Work instructions: Could you write the entries out again, exactly as they are?

Records for this task:
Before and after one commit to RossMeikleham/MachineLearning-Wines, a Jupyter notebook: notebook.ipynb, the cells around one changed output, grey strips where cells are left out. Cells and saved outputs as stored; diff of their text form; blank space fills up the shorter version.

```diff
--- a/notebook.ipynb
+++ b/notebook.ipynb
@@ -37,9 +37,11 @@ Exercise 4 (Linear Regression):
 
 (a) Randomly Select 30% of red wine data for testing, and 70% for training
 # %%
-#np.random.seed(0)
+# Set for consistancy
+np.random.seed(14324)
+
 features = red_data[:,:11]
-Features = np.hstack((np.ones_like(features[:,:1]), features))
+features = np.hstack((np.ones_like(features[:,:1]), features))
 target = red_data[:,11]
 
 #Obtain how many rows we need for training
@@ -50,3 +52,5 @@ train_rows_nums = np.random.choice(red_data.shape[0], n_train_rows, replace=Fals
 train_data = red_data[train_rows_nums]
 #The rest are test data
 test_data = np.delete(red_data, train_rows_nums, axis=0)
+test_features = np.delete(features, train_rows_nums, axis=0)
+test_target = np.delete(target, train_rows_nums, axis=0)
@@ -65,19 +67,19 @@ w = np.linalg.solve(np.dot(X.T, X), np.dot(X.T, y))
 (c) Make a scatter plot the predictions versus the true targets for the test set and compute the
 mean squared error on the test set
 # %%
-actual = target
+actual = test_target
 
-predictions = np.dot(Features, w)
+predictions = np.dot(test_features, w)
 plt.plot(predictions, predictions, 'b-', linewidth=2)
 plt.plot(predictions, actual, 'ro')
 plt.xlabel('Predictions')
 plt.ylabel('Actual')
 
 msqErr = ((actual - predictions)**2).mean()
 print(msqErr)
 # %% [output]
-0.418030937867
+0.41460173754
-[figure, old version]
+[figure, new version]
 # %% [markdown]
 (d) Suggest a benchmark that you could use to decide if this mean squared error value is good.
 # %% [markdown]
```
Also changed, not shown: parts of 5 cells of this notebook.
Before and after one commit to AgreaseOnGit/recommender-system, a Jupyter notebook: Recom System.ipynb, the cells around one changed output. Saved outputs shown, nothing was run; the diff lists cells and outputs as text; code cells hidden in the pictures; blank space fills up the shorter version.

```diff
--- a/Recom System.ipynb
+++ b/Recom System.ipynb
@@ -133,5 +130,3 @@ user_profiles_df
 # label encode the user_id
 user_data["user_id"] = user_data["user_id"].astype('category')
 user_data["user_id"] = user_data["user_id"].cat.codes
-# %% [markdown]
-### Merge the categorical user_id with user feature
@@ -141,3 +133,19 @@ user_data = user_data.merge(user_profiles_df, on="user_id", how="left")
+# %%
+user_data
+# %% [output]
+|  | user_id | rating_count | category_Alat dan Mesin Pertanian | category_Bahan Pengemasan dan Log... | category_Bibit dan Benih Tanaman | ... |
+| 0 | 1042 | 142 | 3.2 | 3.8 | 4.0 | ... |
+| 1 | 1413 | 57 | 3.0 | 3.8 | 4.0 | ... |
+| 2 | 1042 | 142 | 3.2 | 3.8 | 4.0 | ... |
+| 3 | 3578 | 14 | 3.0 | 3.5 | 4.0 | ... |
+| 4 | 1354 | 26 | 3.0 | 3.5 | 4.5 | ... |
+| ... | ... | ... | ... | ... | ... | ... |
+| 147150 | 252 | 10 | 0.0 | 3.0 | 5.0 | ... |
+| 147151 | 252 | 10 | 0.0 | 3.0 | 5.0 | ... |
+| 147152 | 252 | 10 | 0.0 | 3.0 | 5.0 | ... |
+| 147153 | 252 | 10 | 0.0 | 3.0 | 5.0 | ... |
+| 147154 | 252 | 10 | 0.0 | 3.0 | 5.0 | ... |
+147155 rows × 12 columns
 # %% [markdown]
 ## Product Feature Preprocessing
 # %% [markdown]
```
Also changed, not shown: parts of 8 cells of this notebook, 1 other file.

Completed task:
Before and after one commit to RossMeikleham/MachineLearning-Wines, a Jupyter notebook: notebook.ipynb, the cells around one changed output, grey strips where cells are left out. Cells and saved outputs as stored; diff of their text form; blank space fills up the shorter version.

```diff
--- a/notebook.ipynb
+++ b/notebook.ipynb
@@ -37,9 +37,11 @@ Exercise 4 (Linear Regression):
 
 (a) Randomly Select 30% of red wine data for testing, and 70% for training
 # %%
-#np.random.seed(0)
+# Set for consistancy
+np.random.seed(14324)
+
 features = red_data[:,:11]
-Features = np.hstack((np.ones_like(features[:,:1]), features))
+features = np.hstack((np.ones_like(features[:,:1]), features))
 target = red_data[:,11]
 
 #Obtain how many rows we need for training
@@ -50,3 +52,5 @@ train_rows_nums = np.random.choice(red_data.shape[0], n_train_rows, replace=Fals
 train_data = red_data[train_rows_nums]
 #The rest are test data
 test_data = np.delete(red_data, train_rows_nums, axis=0)
+test_features = np.delete(features, train_rows_nums, axis=0)
+test_target = np.delete(target, train_rows_nums, axis=0)
@@ -65,19 +67,19 @@ w = np.linalg.solve(np.dot(X.T, X), np.dot(X.T, y))
 (c) Make a scatter plot the predictions versus the true targets for the test set and compute the
 mean squared error on the test set
 # %%
-actual = target
+actual = test_target
 
-predictions = np.dot(Features, w)
+predictions = np.dot(test_features, w)
 plt.plot(predictions, predictions, 'b-', linewidth=2)
 plt.plot(predictions, actual, 'ro')
 plt.xlabel('Predictions')
 plt.ylabel('Actual')
 
 msqErr = ((actual - predictions)**2).mean()
 print(msqErr)
 # %% [output]
-0.418030937867
+0.41460173754
-[figure, old version]
+[figure, new version]
 # %% [markdown]
 (d) Suggest a benchmark that you could use to decide if this mean squared error value is good.
 # %% [markdown]
```
Also changed, not shown: parts of 5 cells of this notebook.
Before and after one commit to AgreaseOnGit/recommender-system, a Jupyter notebook: Recom System.ipynb, the cells around one changed output. Saved outputs shown, nothing was run; the diff lists cells and outputs as text; code cells hidden in the pictures; blank space fills up the shorter version.

```diff
--- a/Recom System.ipynb
+++ b/Recom System.ipynb
@@ -133,5 +130,3 @@ user_profiles_df
 # label encode the user_id
 user_data["user_id"] = user_data["user_id"].astype('category')
 user_data["user_id"] = user_data["user_id"].cat.codes
-# %% [markdown]
-### Merge the categorical user_id with user feature
@@ -141,3 +133,19 @@ user_data = user_data.merge(user_profiles_df, on="user_id", how="left")
+# %%
+user_data
+# %% [output]
+|  | user_id | rating_count | category_Alat dan Mesin Pertanian | category_Bahan Pengemasan dan Log... | category_Bibit dan Benih Tanaman | ... |
+| 0 | 1042 | 142 | 3.2 | 3.8 | 4.0 | ... |
+| 1 | 1413 | 57 | 3.0 | 3.8 | 4.0 | ... |
+| 2 | 1042 | 142 | 3.2 | 3.8 | 4.0 | ... |
+| 3 | 3578 | 14 | 3.0 | 3.5 | 4.0 | ... |
+| 4 | 1354 | 26 | 3.0 | 3.5 | 4.5 | ... |
+| ... | ... | ... | ... | ... | ... | ... |
+| 147150 | 252 | 10 | 0.0 | 3.0 | 5.0 | ... |
+| 147151 | 252 | 10 | 0.0 | 3.0 | 5.0 | ... |
+| 147152 | 252 | 10 | 0.0 | 3.0 | 5.0 | ... |
+| 147153 | 252 | 10 | 0.0 | 3.0 | 5.0 | ... |
+| 147154 | 252 | 10 | 0.0 | 3.0 | 5.0 | ... |
+147155 rows × 12 columns
 # %% [markdown]
 ## Product Feature Preprocessing
 # %% [markdown]
```
Also changed, not shown: parts of 8 cells of this notebook, 1 other file.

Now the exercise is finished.